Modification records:
■ ■ ■ ■ ■

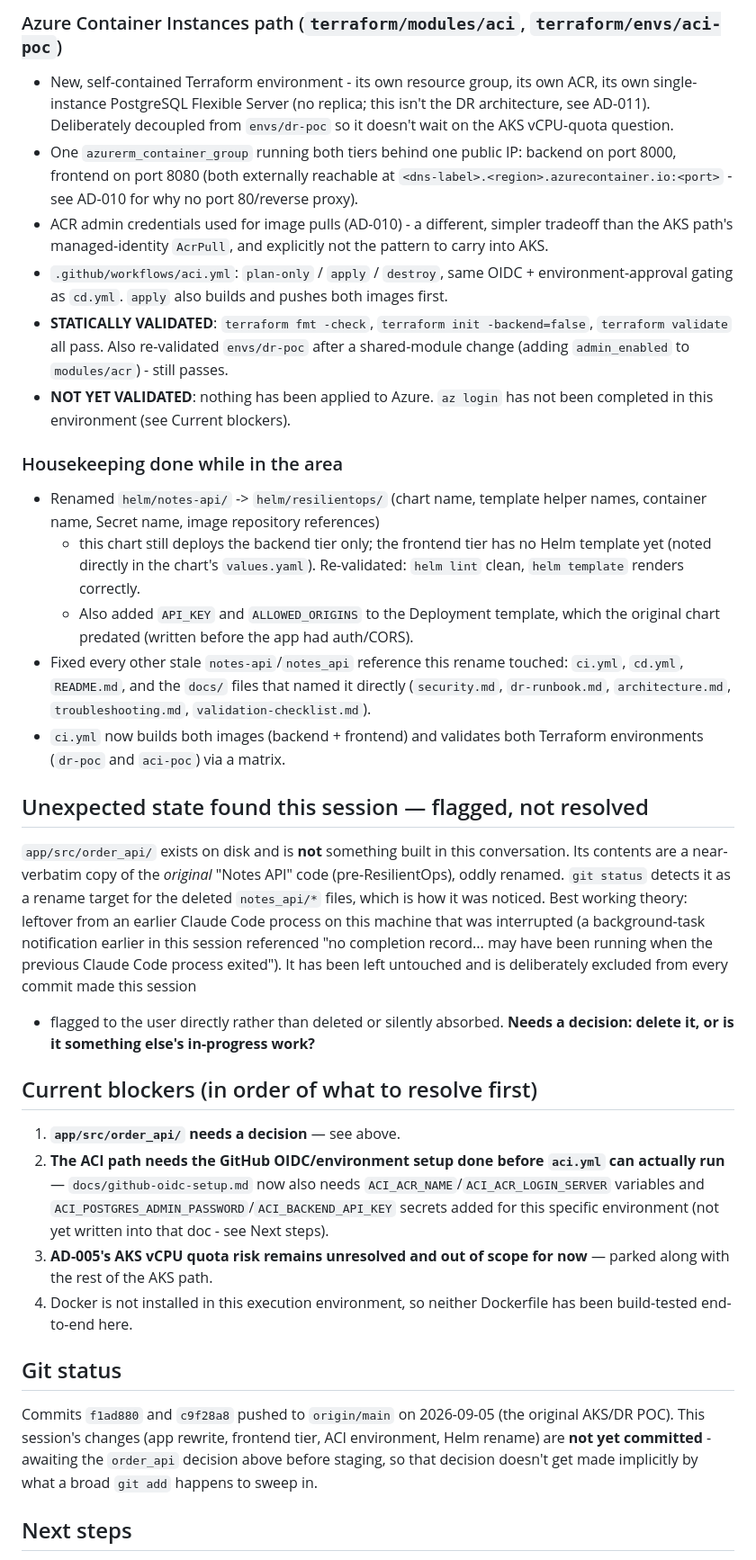
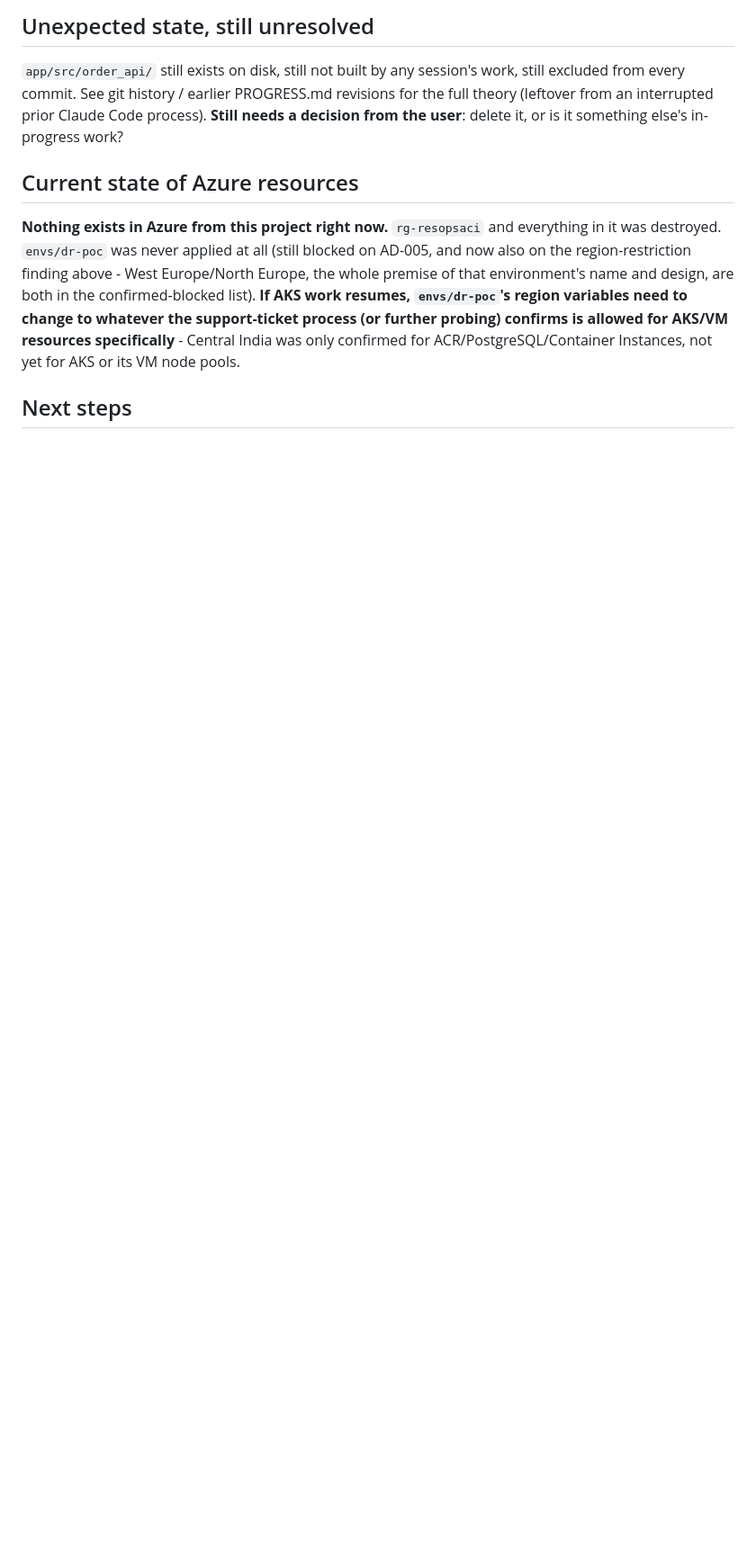
Before and after one commit to kala-techies/aks-multi-region-dr, a Markdown page: PROGRESS.md, the part around one of its changes. Shown at 90% size. Drawn GitHub-style; blank space fills up the shorter version.

```diff
--- a/PROGRESS.md
+++ b/PROGRESS.md
@@ -58,65 +88,20 @@ DR build, which is parked, not abandoned.
 
-### Azure Container Instances path (`terraform/modules/aci`, `terraform/envs/aci-poc`)
-- New, self-contained Terraform environment - its own resource group, its
-  own ACR, its own single-instance PostgreSQL Flexible Server (no replica;
-  this isn't the DR architecture, see AD-011). Deliberately decoupled from
-  `envs/dr-poc` so it doesn't wait on the AKS vCPU-quota question.
-- One `azurerm_container_group` running both tiers behind one public IP:
-  backend on port 8000, frontend on port 8080 (both externally reachable at
-  `<dns-label>.<region>.azurecontainer.io:<port>` - see AD-010 for why no
-  port 80/reverse proxy).
-- ACR admin credentials used for image pulls (AD-010) - a different,
-  simpler tradeoff than the AKS path's managed-identity `AcrPull`, and
-  explicitly not the pattern to carry into AKS.
-- `.github/workflows/aci.yml`: `plan-only` / `apply` / `destroy`, same
-  OIDC + environment-approval gating as `cd.yml`. `apply` also builds and
-  pushes both images first.
-- **STATICALLY VALIDATED**: `terraform fmt -check`, `terraform init
-  -backend=false`, `terraform validate` all pass. Also re-validated
-  `envs/dr-poc` after a shared-module change (adding `admin_enabled` to
-  `modules/acr`) - still passes.
-- **NOT YET VALIDATED**: nothing has been applied to Azure. `az login` has
-  not been completed in this environment (see Current blockers).
+## Unexpected state, still unresolved
+`app/src/order_api/` still exists on disk, still not built by any session's
+work, still excluded from every commit. See git history / earlier
+PROGRESS.md revisions for the full theory (leftover from an interrupted
+prior Claude Code process). **Still needs a decision from the user**:
+delete it, or is it something else's in-progress work?
 
-### Housekeeping done while in the area
-- Renamed `helm/notes-api/` -> `helm/resilientops/` (chart name, template
-  helper names, container name, Secret name, image repository references)
-  - this chart still deploys the backend tier only; the frontend tier has
-  no Helm template yet (noted directly in the chart's `values.yaml`).
-  Re-validated: `helm lint` clean, `helm template` renders correctly.
-  - Also added `API_KEY` and `ALLOWED_ORIGINS` to the Deployment template,
-  which the original chart predated (written before the app had auth/CORS).
-- Fixed every other stale `notes-api`/`notes_api` reference this rename
-  touched: `ci.yml`, `cd.yml`, `README.md`, and the `docs/` files that
-  named it directly (`security.md`, `dr-runbook.md`, `architecture.md`,
-  `troubleshooting.md`, `validation-checklist.md`).
-- `ci.yml` now builds both images (backend + frontend) and validates both
-  Terraform environments (`dr-poc` and `aci-poc`) via a matrix.
-
-## Unexpected state found this session — flagged, not resolved
-`app/src/order_api/` exists on disk and is **not** something built in this
-conversation. Its contents are a near-verbatim copy of the *original*
-"Notes API" code (pre-ResilientOps), oddly renamed. `git status` detects it
-as a rename target for the deleted `notes_api/*` files, which is how it was
-noticed. Best working theory: leftover from an earlier Claude Code process
-on this machine that was interrupted (a background-task notification
-earlier in this session referenced "no completion record... may have been
-running when the previous Claude Code process exited"). It has been left
-untouched and is deliberately excluded from every commit made this session
-- flagged to the user directly rather than deleted or silently absorbed.
-**Needs a decision: delete it, or is it something else's in-progress work?**
-
-## Current blockers (in order of what to resolve first)
-1. **`app/src/order_api/` needs a decision** — see above.
-2. **The ACI path needs the GitHub OIDC/environment setup done before `aci.yml` can actually run** — `docs/github-oidc-setup.md` now also needs `ACI_ACR_NAME`/`ACI_ACR_LOGIN_SERVER` variables and `ACI_POSTGRES_ADMIN_PASSWORD`/`ACI_BACKEND_API_KEY` secrets added for this specific environment (not yet written into that doc - see Next steps).
-3. **AD-005's AKS vCPU quota risk remains unresolved and out of scope for now** — parked along with the rest of the AKS path.
-4. Docker is not installed in this execution environment, so neither Dockerfile has been build-tested end-to-end here.
-
-## Git status
-Commits `f1ad880` and `c9f28a8` pushed to `origin/main` on 2026-09-05 (the
-original AKS/DR POC). This session's changes (app rewrite, frontend tier,
-ACI environment, Helm rename) are **not yet committed** - awaiting the
-`order_api` decision above before staging, so that decision doesn't get
-made implicitly by what a broad `git add` happens to sweep in.
+## Current state of Azure resources
+**Nothing exists in Azure from this project right now.** `rg-resopsaci` and
+everything in it was destroyed. `envs/dr-poc` was never applied at all
+(still blocked on AD-005, and now also on the region-restriction finding
+above - West Europe/North Europe, the whole premise of that environment's
+name and design, are both in the confirmed-blocked list). **If AKS work
+resumes, `envs/dr-poc`'s region variables need to change to whatever the
+support-ticket process (or further probing) confirms is allowed for AKS/VM
+resources specifically** - Central India was only confirmed for
+ACR/PostgreSQL/Container Instances, not yet for AKS or its VM node pools.
 
 ## Next steps
```
Also changed, not shown: other parts of PROGRESS.md (+101 -68 lines), DECISIONS.md (+18 -0 lines).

■ ■ ■ ■ ■

▶ **Description of the task**:
Say how many lines in the data hold the string "from", and write nothing else.

▶ **Task answer**:
7